## Material for this exercise
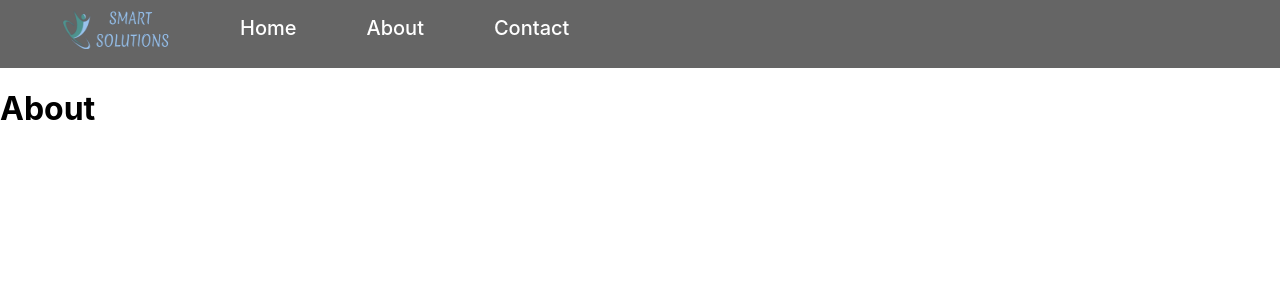
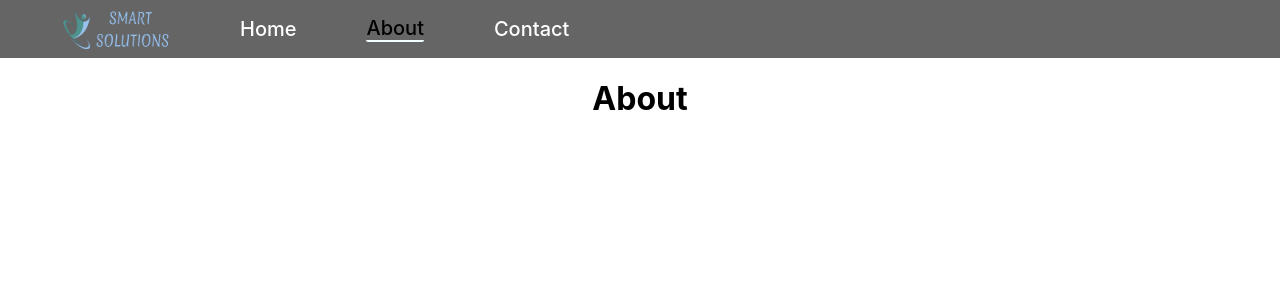
Before and after one commit to devXJatin/smart-solutions, a React (Create React App) app: page /about in a window 1280 px wide. Shown: the top 300 px of the page. Built offline with nearby package versions, Linux system fonts and the light colour scheme.

Commit message:
navbar changes

```diff
--- a/src/App.css
+++ b/src/App.css
@@ -1,52 +1,66 @@
-nav{
+nav {
   background-color: rgba(0, 0, 0, 0.603);
   display: flex;
-    height: 8.5vh;
+  height: 58px;
   justify-content: space-between;
 }
 
-.nav-links{
+.nav-links {
   list-style: none;
   display: flex;
   align-items: center;
   position: absolute;
   margin-left: 130px;
+}
+
+.link {
+  text-decoration: none;
+  color: white;
+  font-size: 20px;
+  font-weight: 500;
+  margin-left: 70px;
+
+  /* textDecoration:'none',
+    color:'white',
+    fontSize: '20px',
+    fontWeight: '500',
+    paddingLeft: '70px' */
+}
+.active {
+  color: black;
+  border-bottom: 2px solid azure;
+  border-radius: 2px;
 
 }
-.is-active{
-    color:black;
-}
 
-.logo{
+.logo {
   height: 150px;
   width: 120px;
   margin-top: -45px;
   padding-left: 56px;
-
 }
 
-.student{
+.student {
   /* border: 2px solid black; */
   position: absolute;
   top: 220px;
   left: 400px;
   border-radius: 100%;
-
-
 }
 /* .student:hover{
     box-shadow: 0px 0px 50px red;
 } */
 
-.student-head, .admin-head{
+.student-head,
+.admin-head {
   text-align: center;
 }
-.student-icon{
+.icon {
   font-size: 200px;
   margin: auto;
   color: aquamarine;
 }
-.admin{
+.admin {
   position: absolute;
   top: 220px;
   right: 380px;
--- a/src/Components/About.js
+++ b/src/Components/About.js
@@ -3,7 +3,7 @@ import React from 'react'
 function About() {
     return (
         <div>
-            <h1>About</h1>
+            <h1 style={{textAlign:'center'}}>About</h1>
         </div>
     )
 }
--- a/src/Components/Home.js
+++ b/src/Components/Home.js
@@ -6,19 +6,19 @@ function Home() {
     <div>
       <Student />
       <Admin/>
-      <div className="admin"></div>
     </div>
   );
 }
 
 export default Home;
 
+
+//Student
 export const Student = () => {
   return (
     <Link to="/home/user">
       <div className="student">
-        {/* <FontAwesomeIcon icon={['fas', 'user-graduate']} className="student-icon" /> */}
-        <FaUserGraduate className="student-icon" />
+        <FaUserGraduate className="icon" />
         <h2 className="student-head">Student</h2>
       </div>
     </Link>
@@ -30,8 +30,7 @@ export const Admin = () => {
   return (
     <Link to="home/admin">
       <div className="admin">
-        {/* <FontAwesomeIcon icon={['fas', 'user-graduate']} className="student-icon" /> */}
-        <FaUserTie className="student-icon" />
+        <FaUserTie className="icon" />
         <h2 className="admin-head">Admin</h2>
       </div>
     </Link>
--- a/src/Components/Navbar.js
+++ b/src/Components/Navbar.js
@@ -9,22 +9,13 @@ function Navbar() {
           <img className="logo"src ={Logo}/>
       </header>
       <ul className="nav-links">
-          <NavLink to="/" style={styles.link} activeStyle={{color:"black"}} exact>Home</NavLink>
-          <NavLink to="/about" exact style={styles.link} activeClassName="is-active">About</NavLink>
-          <NavLink to="/contact" exact style={styles.link} activeClassName="is-active">Contact</NavLink>
+          <NavLink to="/?" className="link" activeClassName="active" >Home</NavLink>
+          <NavLink to="/about" className="link" activeClassName="active" >About</NavLink>
+          <NavLink to="/contact" className="link" activeClassName="active">Contact</NavLink>
       </ul>
     </nav>
   );
 }
 
-const styles={
-    link:{
-        textDecoration:'none',
-        color:'white',
-        fontSize: '20px',
-        fontWeight: '500',
-        paddingLeft: '70px'
-    },
-}
 
 export default Navbar;
```
Lines whose indentation alone changed are shown as unchanged.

## Work required
Filter the data for the string "FaUserTie". Copy each matching line.

## Reply
-        <FaUserTie className="student-icon" />
+        <FaUserTie className="icon" />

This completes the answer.